Bieber Fever at Air Canada Centre
Teen singing sensation entertains but doesn’t genuinely connect with fans.
The teen pop phenom freight train known as Justin Bieber barrelled over a sold-out Air Canada Centre audience for the second time in three months Tuesday night, with a dazzling 90-minute tease-and-please spectacle designed to activate that dormant female gene that only comes alive during concerts that display unrequited puppy love: the scream.
And lord, did the estrogen-dominant crowd of approximately 15,000 ever raise the rafters when their pint-size hero appeared, although the affection exchanged between performer and parishioners was always rather innocent in its exchange.
But you gotta hand it to the Bieb: With the manipulative precision of a trained seal, his spot-on choreography — consisting of a lot of side-stepping in his high-tops and the requisite hand above the waist (perhaps a bit of an homage to his hero Michael Jackson) — never ceased to impress.

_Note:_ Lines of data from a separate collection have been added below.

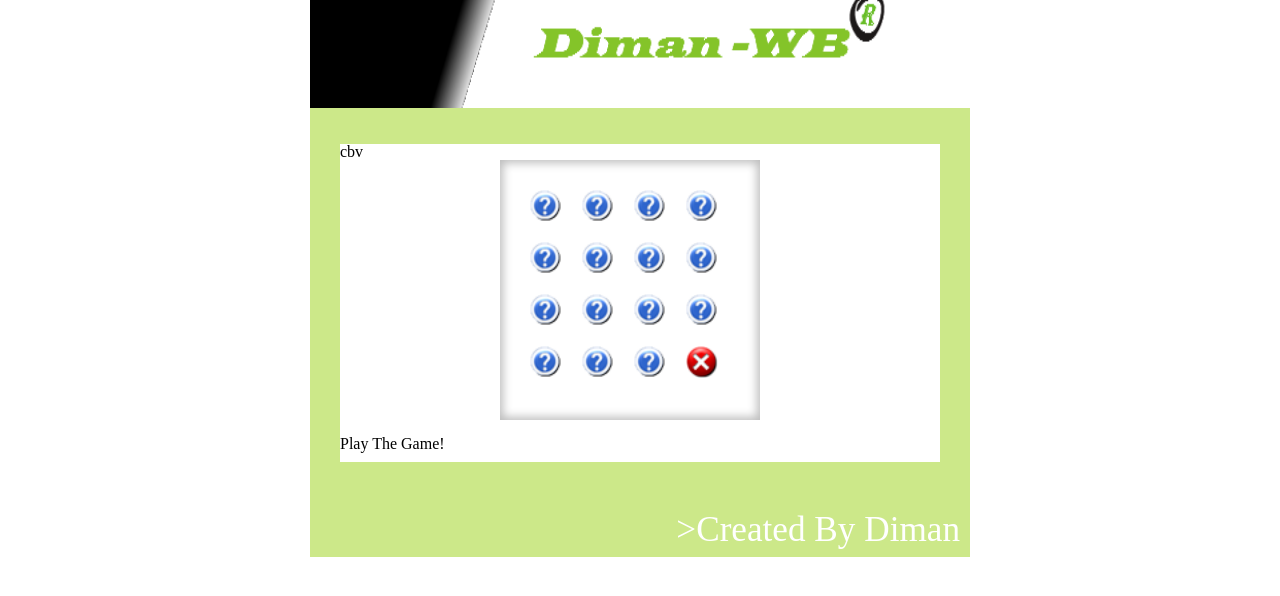
Repository: dn222em/1dv403-laborationer
Page: 3-gameon/index.html
The author's editor kept a record of every edit. The page is drawn from the files as they stood at one moment, then again after the next edit.
The browser window is 1280 px wide. The pictures show the whole page.
After loading, the first visible `#picture\ No1` was clicked once.

Above is the page before.

### 3-gameon/index.html
<!doctype html>
<html lang="sv">
<head>

        <meta charset="utf-8">
        <title>Game On</title>
        <link rel="stylesheet" href="style.css" />
        <script type="text/javascript" src="memory/script/random.js"></script>
        <script type="text/javascript" src="memory/script/MemoryBoard.js"></script>

</head>
<body>
    <div id="container">
        <header>
			<h1>Memory Game</h1>
		</header>
    <main id="main">
        cbv
        <div id="memoryBoard">
        </div>
                <br />
    <p>Play The Game!</p>
    </main>
            <footer id="footer"><p>>Created By Diman</p></footer>
    </div>
</body>

</html>

### 3-gameon/style.css



/*Reset-styleshhet
-----------------------------------------------------------------------------*/
/* http://meyerweb.com/eric/tools/css/reset/
   v2.0 | 20110126
   License: none (public domain)
*/

html, body, div, span, applet, object, iframe,
h1, h2, h3, h4, h5, h6, p, blockquote, pre,
a, abbr, acronym, address, big, cite, code,
del, dfn, em, img, ins, kbd, q, s, samp,
small, strike, strong, sub, sup, tt, var,
b, u, i, center,
dl, dt, dd, ol, ul, li,
fieldset, form, label, legend,
table, caption, tbody, tfoot, thead, tr, th, td,
article, aside, canvas, details, embed,
figure, figcaption, footer, header, hgroup,
menu, nav, output, ruby, section, summary,
time, mark, audio, video {
	margin: 0;
	padding: 0;
	border: 0;
	font-size: 100%;
	font: inherit;
	vertical-align: baseline;
}
 HTML5 display-role reset for older browsers
article, aside, details, figcaption, figure,
footer, header, hgroup, menu, nav, section {
	display: block;
}
body {
	line-height: 1;
}
ol, ul {
	list-style: none;
}
blockquote, q {
	quotes: none;
}
blockquote:before, blockquote:after,
q:before, q:after {
	content: '';
	content: none;
}
table {
	border-collapse: collapse;
	border-spacing: 0;
}
/*End of Reset - stylesheet
--------------------------------------------------------------------
/*CSS -Stylesheet
======================================================================================================*/
#container{
    width: 660px;
    height:auto;
	background-color:#cce889;/*#c2d8fc;*/
	margin:0 auto;
	padding:0;
	background-image:url("pics/20.png");
	background-repeat:no-repeat;
	background-size:660px 130px;
	margin-top:-22px;

}


h1{
	margin-bottom:50px;
}


#main {

	background-color: #FFF;
	width: 600px;
	margin:10px auto 10px auto;
	height:auto;
	margin-top:150px;
	padding-bottom:10px;
}




footer{
	margin-top:50px;
	clear:both;
}

footer p {
	font-family:'Pacifico', cursive;
	font-size:2.2em;
	text-align:right;
	color:#fff;
	margin:10px;
	padding-bottom:10px;
}
.comment-paragraf{
	width:500px;
	margin:2px;
}
/*=======================================================p - total comments*/
.count-comments{
	font-size:1em;
	font-family:'Times';
	float:right;
	margin-right:26px;
	margin-bottom:-2px;
	color:#888;
}

.count-length{
	font-size:1.3em;

}

/*=========================================================page*/
#page{
	width:auto;
	height:auto;
	color:#555;
	margin:20px;
	border-bottom:1px solid #e1e1e1;
	border:none;

}

/*==========================================================comment area*/
.main-comment{
	margin:20px;
	width:auto;
	height:auto;
	color:#444;

}

.comment-title{

	height:45px;
	line-height:37px;
	font-size:1.4em;
	font-family:'Arial';
	margin:0 5px 0 5px;
	color:#555;
	margin-top:80px;

}

/*====================================================posted comments*/
.comments-list{
	font-size:1em;
	font-family:'Times';
	margin:10px 5px 10px 5px;
	color:#555;
	color:#766;

}

#comment-holder{
	list-style-type:none;
	margin:0px;
	padding:0px;
	width:auto;
	height:auto;
}


.comment-holder-li{
	list-style-type:none;
	margin:5px 0px 5px 0px;
 	border:1px solid black;/*#e1e1e1;*/
 	padding-left:5px;
 	padding-right:5px;
	background-color:#cce889;
	min-height:80px;
	display:block;


}

.comment-holder-li:hover{
	background-color:#FDB;
}

/*=======================================================date*/
.comment-date{
	float:right;
}

.writen-date{

	font-family:Arial;
	color:red;
	font-size:0.7em;
	float:right;
	position: relative;
	margin-right:18px;
	padding-top:10px;
	margin-top:-25px;

}


/*========================================================buttons*/

.comment-upp-buttons ul{
    margin: 10px;
    padding: 5px;

}

.comment-upp-buttons li{

   	width: 60px;
    display: inline;
    border:none;
	list-style-type: none;
	padding: 10px;


}

.date-button, .delete-button{
	width: 60px;
    display: inline;
	float:right;
	position: relative;
	width:24px;
	height:24px;
	top:-10px;
	cursor:pointer;


}

.date-button:hover{
	-webkit-transform: scale(1.2);
    -moz-transform: scale(1.2);
    transform: scale(1.2);
}
.date-button:active{
	-webkit-transform: scale(1);
    -moz-transform: scale(1);
    transform: scale(1);
}

.delete-button:hover{
	-webkit-transform: scale(1.2);
    -moz-transform: scale(1.2);
    transform: scale(1.2);
}
.delete-button:active{
	-webkit-transform: scale(1.0);
    -moz-transform: scale(1.0);
    transform: scale(1.0);
}


/*==================================================comments textarea*/
.comment-box{
	height:130px;
	width:auto;
	margin:5px;
	margin-right:20px;
	margin-left:25px;
	margin-top:55px;
	min-height:100px;


}

#comment-box{
	width:98%;
	color:#223;/*#272426;*/
	height:98%;
	position:relative;
	resize:none;
	margin-top:-1px;

}

#comment-box:hover{
	border:2px solid #279521;
}

#comment-publish-button{
	margin-top:-2px;
	float:right;
	margin-right:25px;

}
/*=============================memory board=========*/
#memoryBoard{
	width: 220px;
	height:220px;

	background-color:#fff;/*#e1e1e1;*/

	padding:20px 20px  20px 20px;
	margin-left:160px;

	box-shadow:3px 0px 8px  0px #bdbdbd inset;
	box-shadow:0px 0px 10px  3px #bdbdbd inset;
}


/*========================default pictures==============*/
.defaultPicture{
	cursor:pointer;
	float:left;
	padding-right:10px;
	padding-left:10px;
	padding-bottom:10px;
	padding-top:10px;
	width:32px;
	height:32px;

}

.defaultPicture:hover{
	-webkit-transform: scale(1.2);
    -moz-transform: scale(1.2);
    transform: scale(1.2);
}
.defaultPicture:active{
	-webkit-transform: scale(1);
    -moz-transform: scale(1);
    transform: scale(1);
}

.defaultPicture:hover{
	-webkit-transform: scale(1.2);
    -moz-transform: scale(1.2);
    transform: scale(1.2);
}
.defaultPicture:active{
	-webkit-transform: scale(1.0);
    -moz-transform: scale(1.0);
    transform: scale(1.0);
}

### 3-gameon/memory/script/MemoryBoard.js
"use strict";
/* I denna fil körs vår applikation.
 * Vi använder window.onload för att starta applikationen när
 * fönstret laddat klart. *
 */
var MemoryBoard = {

    count : 0,

    init : function (){

        ++MemoryBoard.count;

        var defaultPictures = [];
        var picture=null;
        var memoryBoard=null;

        pushElements(defaultPictures);

        function pushElements(defaultPictures){
            for (var i =0; i<16; i++){
                picture = document.createElement("img");
                memoryBoard = document.getElementById("memoryBoard");
                document.getElementById("memoryBoard").appendChild(picture);
                picture.setAttribute("src", "memory/pics/0.png");
                picture.setAttribute("onClick", "");

                picture.addEventListener("click", showImage);


                picture.id="picture No"+ MemoryBoard.count;
                picture.className="defaultPicture";
                MemoryBoard.count++;
                picture.innerHTML;
                memoryBoard.appendChild(picture);
                defaultPictures.push(picture);
               // console.log(defaultPictures);

            }
        }
        function showImage(str){
            var a = str.target.id;
            var element = document.getElementById(a);
            picture.setAttribute("src", "memory/pics/1.png");

            console.log(a);
            return element.innerHTML;

            /*picture = document.createElement("img");
            memoryBoard = document.getElementById("memoryBoard");
            document.getElementById("memoryBoard").appendChild(picture);
            picture.setAttribute("src", "memory/pics/1.png");

            picture.id="picture No"+ MemoryBoard.count;
            picture.className="defaultPicture";
            MemoryBoard.count++;
            picture.innerHTML;
            memoryBoard.appendChild(picture);*/
        }


        /*var memoryBoard = document.getElementById("memoryBoard");


        //memoryBoard.appendChild(picture);


        var gameBoard = document.createElement("div");
        document.getElementById("memoryBoard").appendChild(gameBoard);
        gameBoard.innerHTML = pushElements();
        memoryBoard.appendChild(gameBoard);*/


       // = url("../pics/0.png");
        console.log("hello");
                console.log(defaultPictures);
                                console.log();



    }

};

window.onload = MemoryBoard.init;

Loaded but not shown: 3-gameon/memory/script/random.js (no copy from this time; the picture is the same without it)

After the next edit:
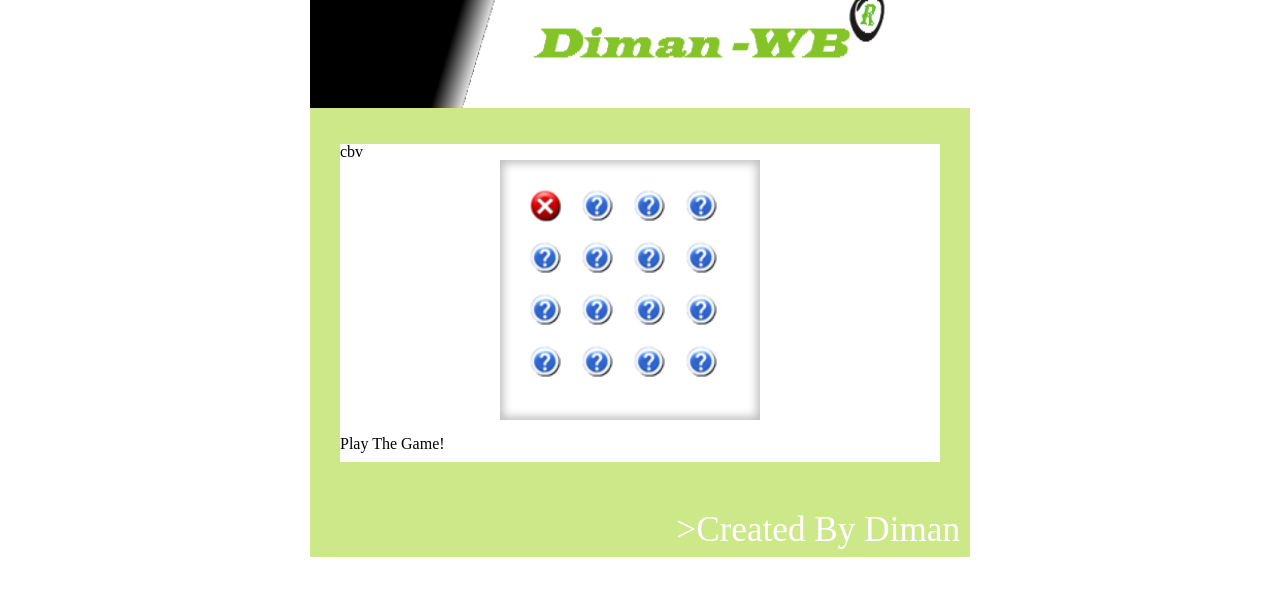
The edit:
--- a/3-gameon/memory/script/MemoryBoard.js
+++ b/3-gameon/memory/script/MemoryBoard.js
@@ -41,7 +41,7 @@
         function showImage(str){
             var a = str.target.id;
             var element = document.getElementById(a);
-            picture.setAttribute("src", "memory/pics/1.png");
+            element.setAttribute("src", "memory/pics/1.png");
 
             console.log(a);
             return element.innerHTML;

Although some may have questioned the wisdom of the Artist of the Year American Music Award being bestowed upon him just 48 hours earlier, the London, Ont.-born, Stratford-raised singer showed that he merited the consideration just based on his dance chops alone.
He kicked into Usher mode almost immediately: dressed head-to-toe in white, sunglasses obscuring his puppy dog eyes, Bieber breezed through the first handful of numbers fluidly with his four backing dancers as if he had been born to soft shoe.
His voice, thin as it is despite his R&B inflections, also cut through the showbiz razzle dazzle — and apart from a couple of questionable Memorex moments during “Somebody To Love” and “One Less Lonely Girl,” he seemed to be singing live without any technical assistance (unlike opening act Sean Kingston, who didn’t bother to hide the fact that most of his singing was staged).
Bieber used his time onstage to demonstrate a number of talents: he spent some time during a medley of Michael Jackson’s “Wanna Be Startin’ Something” and Aerosmith’s “Walk This Way” to pound away at the drums, and later tickled the ivories for the profoundly dramatic “That Should Be Me” for the evening’s most schmaltzy moment.
He even spent some time off the stage showing off his acoustic guitar chops, hovering on a heart-shaped chair high above the audience as he serenaded the crowd with “Favorite Girl,” melting thousands of pre-pubescent hearts in the process.
While the execution was generally excellent, the show wasn’t faultless in that it offered many moments that were obvious, contrived and convenient. When it came to delivering his between-song banter, the singer turned into Robo-Bieber, spewing his script with all the passion of a walnut.
His first line of “Welcome to My World” was followed by the standard “All the girls here look beautiful tonight” and the typical “You are the best fans in the world” spiel that was repeated often to generate the requisite screaming faction.
And, curiously enough, Bieber seemed completely satisfied with performing rather than reacting; there wasn’t a modicum of spontaneous emotion displayed during the entire production, even when family and friends surprised him with a cake to celebrate his four AMA Awards. We never did get to see the human Justin, just the performing automaton — perhaps another lesson he gleaned from the late, great MJ.
At times, a more important message overshadowed the music: product placement. Tour underwriter XBox kicked off the show with what was generally a two-minute commercial for one of its products, and even elements of the stage set incorporated a game design that was a little too overt for comfort. Even the shameless plug of showing the actual trailer for Never Say Never, the new 3-D Bieber movie out in theatres in February, was a bit much for people who had shelled out a face value of $75 a ticket to see their favourite performer in action.
That Bieber put on an entertaining show that thrilled his fans is not being questioned. Connecting with them, however, is still very much a work in progress.